“The applicant was previously approved for automotive repair and service use, but it was confirmed that the applicant would bring in and dismantle vehicles, which would be considered a salvage yard operation, which is not a use under the industrial business district (IB) designation,” a report to council earlier this year said.
A fence has been constructed and black material stretched along it to obscure the vehicles from view. That’s not enough in MacDougall’s opinion.
“I’m very unhappy about a junkyard in my town,” she said during an interview, adding that in other communities such operations are sited well away from residences.
“It’s across from me, so even though he said that he will make sure that vehicles aren’t above the fence line -- if you’re walking by, maybe they’re not above the fence line -- but from my view, from my house, I can see rows of vehicles above the fence line.”
She's also concerned about the environmental impact of the business. MacDougall said fires have already occurred and fire trucks have had to come and put them out.
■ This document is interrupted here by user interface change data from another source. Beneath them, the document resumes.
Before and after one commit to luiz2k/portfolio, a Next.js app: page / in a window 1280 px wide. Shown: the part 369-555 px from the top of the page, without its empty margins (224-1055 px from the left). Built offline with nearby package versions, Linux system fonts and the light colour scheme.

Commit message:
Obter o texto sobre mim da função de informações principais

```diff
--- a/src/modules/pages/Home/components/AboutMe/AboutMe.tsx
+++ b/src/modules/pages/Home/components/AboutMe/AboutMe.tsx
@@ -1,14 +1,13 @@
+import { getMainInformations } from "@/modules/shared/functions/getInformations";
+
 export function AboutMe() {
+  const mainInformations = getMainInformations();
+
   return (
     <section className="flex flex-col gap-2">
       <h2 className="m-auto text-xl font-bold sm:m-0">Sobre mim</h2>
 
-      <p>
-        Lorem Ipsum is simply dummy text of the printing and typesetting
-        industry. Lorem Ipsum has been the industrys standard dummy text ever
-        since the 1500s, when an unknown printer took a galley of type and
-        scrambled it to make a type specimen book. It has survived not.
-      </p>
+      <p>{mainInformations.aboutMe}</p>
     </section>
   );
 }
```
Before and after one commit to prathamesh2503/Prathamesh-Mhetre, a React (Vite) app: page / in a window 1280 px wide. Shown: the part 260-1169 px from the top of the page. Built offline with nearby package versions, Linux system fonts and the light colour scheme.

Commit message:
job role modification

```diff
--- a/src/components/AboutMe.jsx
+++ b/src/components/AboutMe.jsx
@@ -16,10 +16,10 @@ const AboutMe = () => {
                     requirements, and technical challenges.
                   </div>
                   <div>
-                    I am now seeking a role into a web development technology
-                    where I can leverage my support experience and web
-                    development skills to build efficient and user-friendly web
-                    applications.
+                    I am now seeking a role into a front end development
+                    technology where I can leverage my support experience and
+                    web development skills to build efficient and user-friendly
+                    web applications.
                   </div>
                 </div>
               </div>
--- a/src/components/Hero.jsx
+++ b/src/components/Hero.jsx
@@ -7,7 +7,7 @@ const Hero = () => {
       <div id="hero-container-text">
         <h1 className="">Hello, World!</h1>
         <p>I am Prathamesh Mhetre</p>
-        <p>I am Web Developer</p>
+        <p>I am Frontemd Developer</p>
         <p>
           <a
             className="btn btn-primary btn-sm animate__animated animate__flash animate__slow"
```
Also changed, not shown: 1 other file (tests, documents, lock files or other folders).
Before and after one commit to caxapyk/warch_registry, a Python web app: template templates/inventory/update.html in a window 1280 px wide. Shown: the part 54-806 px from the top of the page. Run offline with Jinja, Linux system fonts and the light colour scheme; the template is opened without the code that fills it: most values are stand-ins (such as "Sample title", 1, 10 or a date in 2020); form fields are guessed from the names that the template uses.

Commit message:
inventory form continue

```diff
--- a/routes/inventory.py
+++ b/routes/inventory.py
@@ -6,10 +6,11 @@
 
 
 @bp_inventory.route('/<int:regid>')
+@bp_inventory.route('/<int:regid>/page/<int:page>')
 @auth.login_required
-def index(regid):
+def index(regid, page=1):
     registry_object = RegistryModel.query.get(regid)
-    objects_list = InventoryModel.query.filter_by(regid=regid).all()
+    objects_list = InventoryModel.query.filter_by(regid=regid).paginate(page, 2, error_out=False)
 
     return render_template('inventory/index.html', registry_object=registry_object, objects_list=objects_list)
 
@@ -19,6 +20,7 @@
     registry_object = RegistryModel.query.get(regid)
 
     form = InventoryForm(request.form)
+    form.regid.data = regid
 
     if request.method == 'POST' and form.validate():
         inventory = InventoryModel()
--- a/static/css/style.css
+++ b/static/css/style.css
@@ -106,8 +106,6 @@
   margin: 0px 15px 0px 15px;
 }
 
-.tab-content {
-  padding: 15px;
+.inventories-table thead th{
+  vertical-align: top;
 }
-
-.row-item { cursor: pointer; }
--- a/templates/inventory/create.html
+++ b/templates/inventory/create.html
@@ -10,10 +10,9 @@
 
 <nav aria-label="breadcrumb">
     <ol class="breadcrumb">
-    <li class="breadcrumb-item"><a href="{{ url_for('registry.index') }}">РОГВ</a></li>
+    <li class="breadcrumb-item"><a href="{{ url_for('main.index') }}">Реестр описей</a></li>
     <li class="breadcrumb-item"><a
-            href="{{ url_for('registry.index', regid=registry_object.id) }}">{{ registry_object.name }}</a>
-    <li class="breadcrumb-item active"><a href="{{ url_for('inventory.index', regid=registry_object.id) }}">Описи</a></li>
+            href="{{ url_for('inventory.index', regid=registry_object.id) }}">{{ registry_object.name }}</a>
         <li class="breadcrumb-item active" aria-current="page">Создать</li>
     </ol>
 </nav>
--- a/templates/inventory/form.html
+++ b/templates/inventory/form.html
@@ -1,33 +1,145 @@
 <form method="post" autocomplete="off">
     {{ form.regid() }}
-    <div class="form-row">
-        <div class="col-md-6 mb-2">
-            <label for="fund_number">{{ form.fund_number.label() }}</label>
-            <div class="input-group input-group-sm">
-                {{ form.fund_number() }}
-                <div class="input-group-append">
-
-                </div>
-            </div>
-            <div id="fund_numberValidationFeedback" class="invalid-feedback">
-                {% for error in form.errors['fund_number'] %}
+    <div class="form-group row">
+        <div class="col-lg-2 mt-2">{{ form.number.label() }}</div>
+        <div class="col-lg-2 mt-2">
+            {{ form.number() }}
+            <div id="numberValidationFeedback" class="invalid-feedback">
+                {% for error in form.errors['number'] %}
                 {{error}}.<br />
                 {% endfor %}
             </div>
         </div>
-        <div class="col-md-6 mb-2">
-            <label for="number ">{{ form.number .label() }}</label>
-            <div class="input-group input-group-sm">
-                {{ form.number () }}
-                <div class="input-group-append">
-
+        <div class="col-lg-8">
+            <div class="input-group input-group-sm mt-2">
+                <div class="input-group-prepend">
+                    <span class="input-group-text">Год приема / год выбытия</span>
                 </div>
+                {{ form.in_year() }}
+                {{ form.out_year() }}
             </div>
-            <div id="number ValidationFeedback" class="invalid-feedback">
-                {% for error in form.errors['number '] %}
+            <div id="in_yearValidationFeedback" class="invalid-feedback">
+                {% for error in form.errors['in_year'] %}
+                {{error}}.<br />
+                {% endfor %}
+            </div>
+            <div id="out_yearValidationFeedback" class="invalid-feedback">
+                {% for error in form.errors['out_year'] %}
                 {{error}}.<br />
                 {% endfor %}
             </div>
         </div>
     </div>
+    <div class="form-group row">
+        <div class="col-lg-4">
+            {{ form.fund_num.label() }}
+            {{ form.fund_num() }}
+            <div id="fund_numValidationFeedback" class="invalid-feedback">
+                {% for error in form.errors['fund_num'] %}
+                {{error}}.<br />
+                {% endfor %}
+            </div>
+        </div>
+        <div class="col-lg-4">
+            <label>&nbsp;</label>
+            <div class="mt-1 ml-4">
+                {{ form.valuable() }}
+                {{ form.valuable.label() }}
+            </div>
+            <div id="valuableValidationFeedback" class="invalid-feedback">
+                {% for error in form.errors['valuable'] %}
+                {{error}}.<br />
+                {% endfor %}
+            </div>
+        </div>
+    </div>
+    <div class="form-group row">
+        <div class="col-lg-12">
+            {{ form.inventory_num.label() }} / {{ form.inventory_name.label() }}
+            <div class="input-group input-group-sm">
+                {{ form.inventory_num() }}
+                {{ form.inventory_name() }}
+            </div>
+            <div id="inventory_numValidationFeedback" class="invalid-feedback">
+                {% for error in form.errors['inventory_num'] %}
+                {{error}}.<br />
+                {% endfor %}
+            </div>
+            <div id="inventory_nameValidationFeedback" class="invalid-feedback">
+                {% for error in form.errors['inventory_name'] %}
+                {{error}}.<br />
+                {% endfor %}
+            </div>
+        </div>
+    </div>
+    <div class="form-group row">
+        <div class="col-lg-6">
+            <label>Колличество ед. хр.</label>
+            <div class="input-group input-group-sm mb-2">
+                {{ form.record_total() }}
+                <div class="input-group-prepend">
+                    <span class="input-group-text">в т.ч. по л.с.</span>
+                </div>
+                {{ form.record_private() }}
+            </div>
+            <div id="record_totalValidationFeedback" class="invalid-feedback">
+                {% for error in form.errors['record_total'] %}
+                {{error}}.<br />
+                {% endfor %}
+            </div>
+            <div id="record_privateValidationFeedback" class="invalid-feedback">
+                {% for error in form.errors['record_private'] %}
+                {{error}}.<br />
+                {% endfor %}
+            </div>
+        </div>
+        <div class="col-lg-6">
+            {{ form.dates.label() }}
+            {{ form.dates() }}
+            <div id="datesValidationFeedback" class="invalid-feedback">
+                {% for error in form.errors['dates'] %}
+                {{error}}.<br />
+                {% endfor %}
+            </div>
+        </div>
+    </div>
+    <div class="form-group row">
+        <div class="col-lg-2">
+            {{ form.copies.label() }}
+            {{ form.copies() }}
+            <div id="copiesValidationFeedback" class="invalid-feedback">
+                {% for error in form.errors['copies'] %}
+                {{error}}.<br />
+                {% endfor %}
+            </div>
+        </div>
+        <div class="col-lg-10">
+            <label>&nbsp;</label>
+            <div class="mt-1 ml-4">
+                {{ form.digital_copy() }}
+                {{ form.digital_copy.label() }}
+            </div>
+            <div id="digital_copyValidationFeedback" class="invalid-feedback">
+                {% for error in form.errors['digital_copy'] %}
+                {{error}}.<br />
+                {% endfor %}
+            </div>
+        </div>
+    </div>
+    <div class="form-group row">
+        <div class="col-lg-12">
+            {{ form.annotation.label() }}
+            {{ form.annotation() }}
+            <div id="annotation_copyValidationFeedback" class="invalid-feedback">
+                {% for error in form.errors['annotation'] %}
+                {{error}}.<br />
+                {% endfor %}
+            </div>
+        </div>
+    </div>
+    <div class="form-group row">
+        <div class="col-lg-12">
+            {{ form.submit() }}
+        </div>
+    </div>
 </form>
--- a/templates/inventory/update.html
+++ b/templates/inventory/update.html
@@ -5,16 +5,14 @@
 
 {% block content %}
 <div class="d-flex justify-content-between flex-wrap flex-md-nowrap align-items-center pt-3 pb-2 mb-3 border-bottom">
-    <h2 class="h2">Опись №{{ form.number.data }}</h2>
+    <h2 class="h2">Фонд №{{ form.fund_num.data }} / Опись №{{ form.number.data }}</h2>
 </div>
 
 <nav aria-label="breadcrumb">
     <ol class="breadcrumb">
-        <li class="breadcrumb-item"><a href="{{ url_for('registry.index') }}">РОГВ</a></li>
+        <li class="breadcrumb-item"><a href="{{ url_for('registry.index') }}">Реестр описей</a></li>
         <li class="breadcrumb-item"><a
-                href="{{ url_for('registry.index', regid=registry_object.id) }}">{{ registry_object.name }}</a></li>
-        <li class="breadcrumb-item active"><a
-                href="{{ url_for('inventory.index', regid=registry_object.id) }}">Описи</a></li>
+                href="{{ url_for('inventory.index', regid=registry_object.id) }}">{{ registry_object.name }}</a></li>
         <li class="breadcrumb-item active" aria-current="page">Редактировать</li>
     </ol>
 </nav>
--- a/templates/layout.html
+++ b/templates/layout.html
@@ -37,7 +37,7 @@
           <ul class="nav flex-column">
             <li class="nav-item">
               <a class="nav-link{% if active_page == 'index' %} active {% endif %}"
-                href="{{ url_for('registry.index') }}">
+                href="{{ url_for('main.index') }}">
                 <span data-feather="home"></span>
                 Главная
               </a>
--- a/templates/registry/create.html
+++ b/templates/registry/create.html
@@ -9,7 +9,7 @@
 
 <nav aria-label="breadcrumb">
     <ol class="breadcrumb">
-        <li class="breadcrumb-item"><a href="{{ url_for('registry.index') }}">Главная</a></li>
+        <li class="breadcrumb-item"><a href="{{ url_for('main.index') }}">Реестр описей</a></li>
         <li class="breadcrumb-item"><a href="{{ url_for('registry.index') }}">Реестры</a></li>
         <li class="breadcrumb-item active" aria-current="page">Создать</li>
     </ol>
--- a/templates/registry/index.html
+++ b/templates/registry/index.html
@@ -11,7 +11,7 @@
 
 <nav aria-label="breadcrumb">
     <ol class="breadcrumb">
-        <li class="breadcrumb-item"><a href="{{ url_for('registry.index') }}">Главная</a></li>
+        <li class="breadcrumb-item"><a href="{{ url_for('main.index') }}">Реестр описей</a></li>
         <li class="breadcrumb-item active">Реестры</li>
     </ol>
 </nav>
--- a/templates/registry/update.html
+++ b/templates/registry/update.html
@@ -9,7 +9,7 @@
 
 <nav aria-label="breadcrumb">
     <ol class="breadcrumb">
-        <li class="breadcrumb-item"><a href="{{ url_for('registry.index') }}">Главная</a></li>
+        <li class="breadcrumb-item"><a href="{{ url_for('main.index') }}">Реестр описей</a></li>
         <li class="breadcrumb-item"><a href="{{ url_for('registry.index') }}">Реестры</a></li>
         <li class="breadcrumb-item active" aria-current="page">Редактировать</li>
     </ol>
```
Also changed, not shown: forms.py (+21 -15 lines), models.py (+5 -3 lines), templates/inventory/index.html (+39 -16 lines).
In an email, Fire Chief Justin Andrew said to his knowledge, the Olds Fire Department has only been called out to that location for one fire "in recent months," but noted his records management program was down at the time of correspondence.
MacDougall says she objects not only to the fact that the business is a vehicle salvage yard but also to the fact that it’s been operating that way for many months. She fears the rezoning application will be approved because she thinks council will be disinclined to impede an existing business.
“This fellow has put in a lot of investment, so it’ll be approved, because he’s going to say that the amount of investment he has – he should never have been allowed to put any of it there in the first place,” she said.
MacDougall said she registered her concerns with a town employee.
"I said, ‘I have a shop. I have a Quonset shop on my property. So you know what? I’ve decided to clean everything out and I’m going to put a bar in there. And then maybe after I think business is doing well, I’ll apply for an application to have one.
"Is that the way things work with this town? You can do what you want and then apply?
“And then because I’ve done all this investment as far as putting everything (for) this bar together, like, do you think they're going to approve me because I’ve got all this investment in it? He didn’t know how to answer (that).”
MacDougall said she plans to attend the public hearing and hopes others will do the same.
The Albertan contacted town officials for their response to MacDougall’s concerns.
In an email, acting operations director Doug Wagstaff said the town became aware that the business was not only serving as a parts store but was accepting vehicles for dismantling and recycling.
“The town worked with the owner and tenant to address what would need to occur to become compliant," Wagstaff wrote in part.
“The town believes the business did attempt to do their due diligence regarding whether this operation would be allowed in this location.
“Instead of completely shutting down the business for the duration of a lengthy land use amendment process, an agreement was made that the business could operate to a limited degree during this process.
“The number of vehicles allowed on site was capped at what was current when the salvage yard activity was discovered by the town.
“No new inventory may be brought in until other vehicles are taken away from the site, and all dismantling of vehicles must take place within the building and not in the yard.
“If the land use amendment does not pass, or if a change of use to a salvage yard is not approved, the business will not be permitted to continue operating at this location.”
The Albertan attempted to contact the business for comment but was informed by the town that the applicant is not the business, but the property owner.
“As the property owner has not been identified in any of our communications/advertising thus far, FOIP (the Freedom of Information and Protection of Privacy Act) prevents us from releasing that info prior to the hearing,” a town official wrote in an email.